**WHAT TO DO**
Report the count, and only the count, of lines in the records that include the word "Learning".

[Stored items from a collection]

↓↓↓

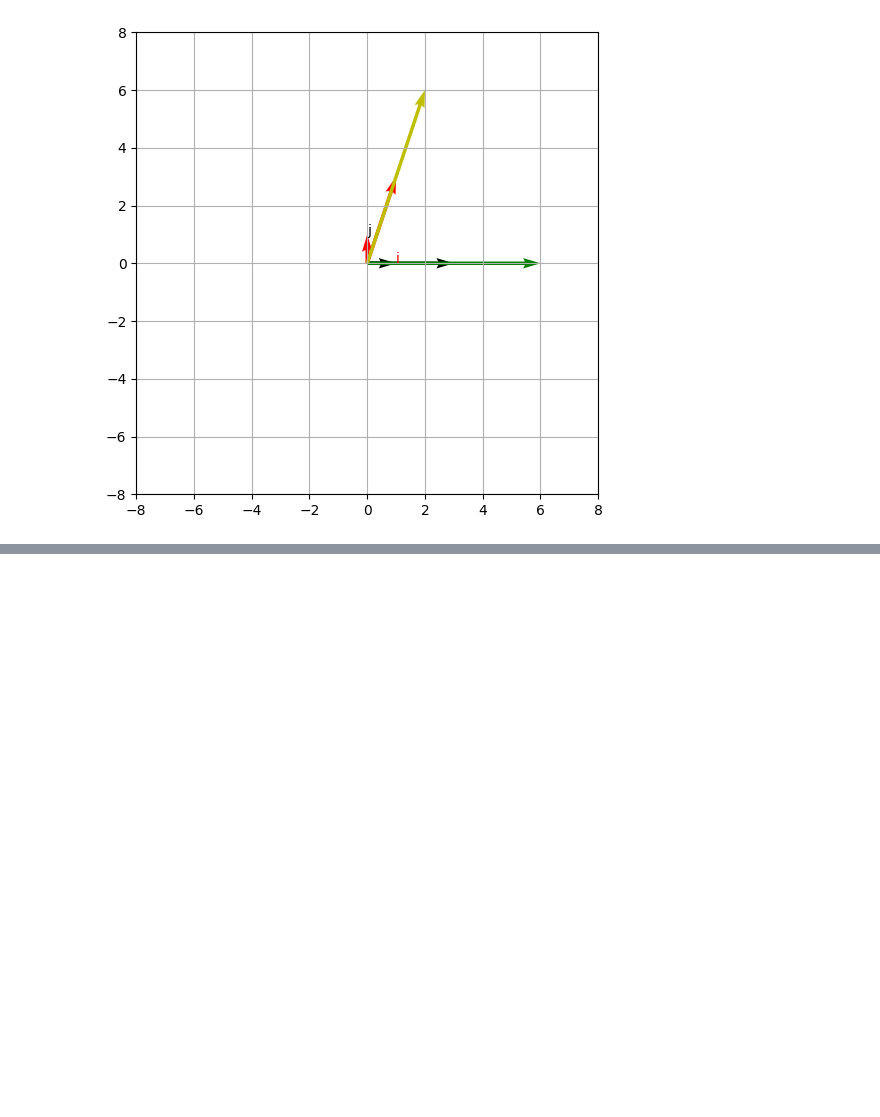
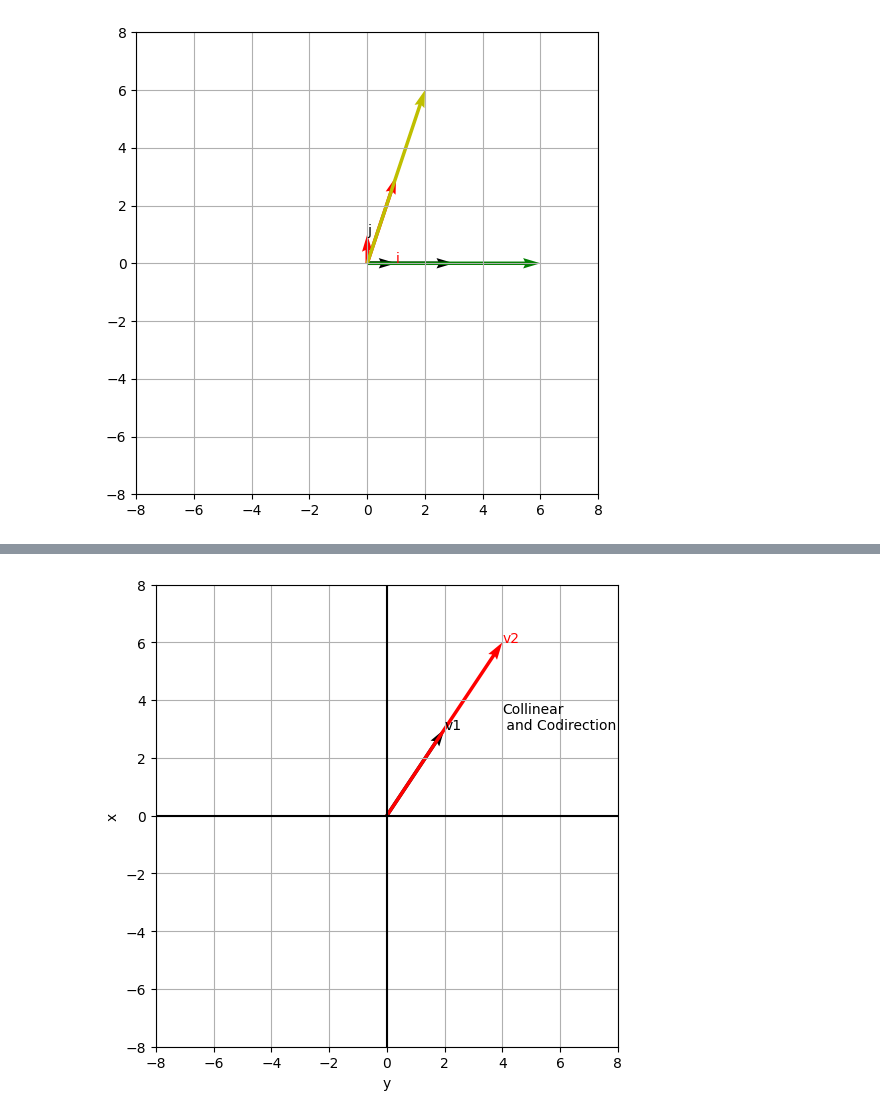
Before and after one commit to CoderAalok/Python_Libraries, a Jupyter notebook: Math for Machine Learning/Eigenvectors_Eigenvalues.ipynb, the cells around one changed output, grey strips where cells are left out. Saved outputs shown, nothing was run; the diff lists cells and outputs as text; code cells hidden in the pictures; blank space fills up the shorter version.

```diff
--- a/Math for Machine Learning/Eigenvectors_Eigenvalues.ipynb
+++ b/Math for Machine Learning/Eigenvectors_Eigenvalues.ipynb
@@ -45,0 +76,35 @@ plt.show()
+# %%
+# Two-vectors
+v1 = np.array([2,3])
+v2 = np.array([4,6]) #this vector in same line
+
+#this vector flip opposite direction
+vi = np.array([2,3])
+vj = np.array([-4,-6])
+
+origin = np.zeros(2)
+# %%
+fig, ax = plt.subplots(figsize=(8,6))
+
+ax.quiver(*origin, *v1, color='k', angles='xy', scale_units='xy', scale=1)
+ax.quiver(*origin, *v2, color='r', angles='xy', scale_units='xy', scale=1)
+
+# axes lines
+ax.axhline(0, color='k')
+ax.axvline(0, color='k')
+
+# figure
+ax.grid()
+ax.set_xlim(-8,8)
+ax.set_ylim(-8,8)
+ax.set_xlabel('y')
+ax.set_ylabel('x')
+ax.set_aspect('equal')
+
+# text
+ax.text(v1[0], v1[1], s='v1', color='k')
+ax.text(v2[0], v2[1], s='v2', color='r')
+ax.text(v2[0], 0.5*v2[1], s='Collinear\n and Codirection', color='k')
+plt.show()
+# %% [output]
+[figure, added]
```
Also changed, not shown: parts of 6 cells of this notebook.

↑↑↑

**RESULT**
3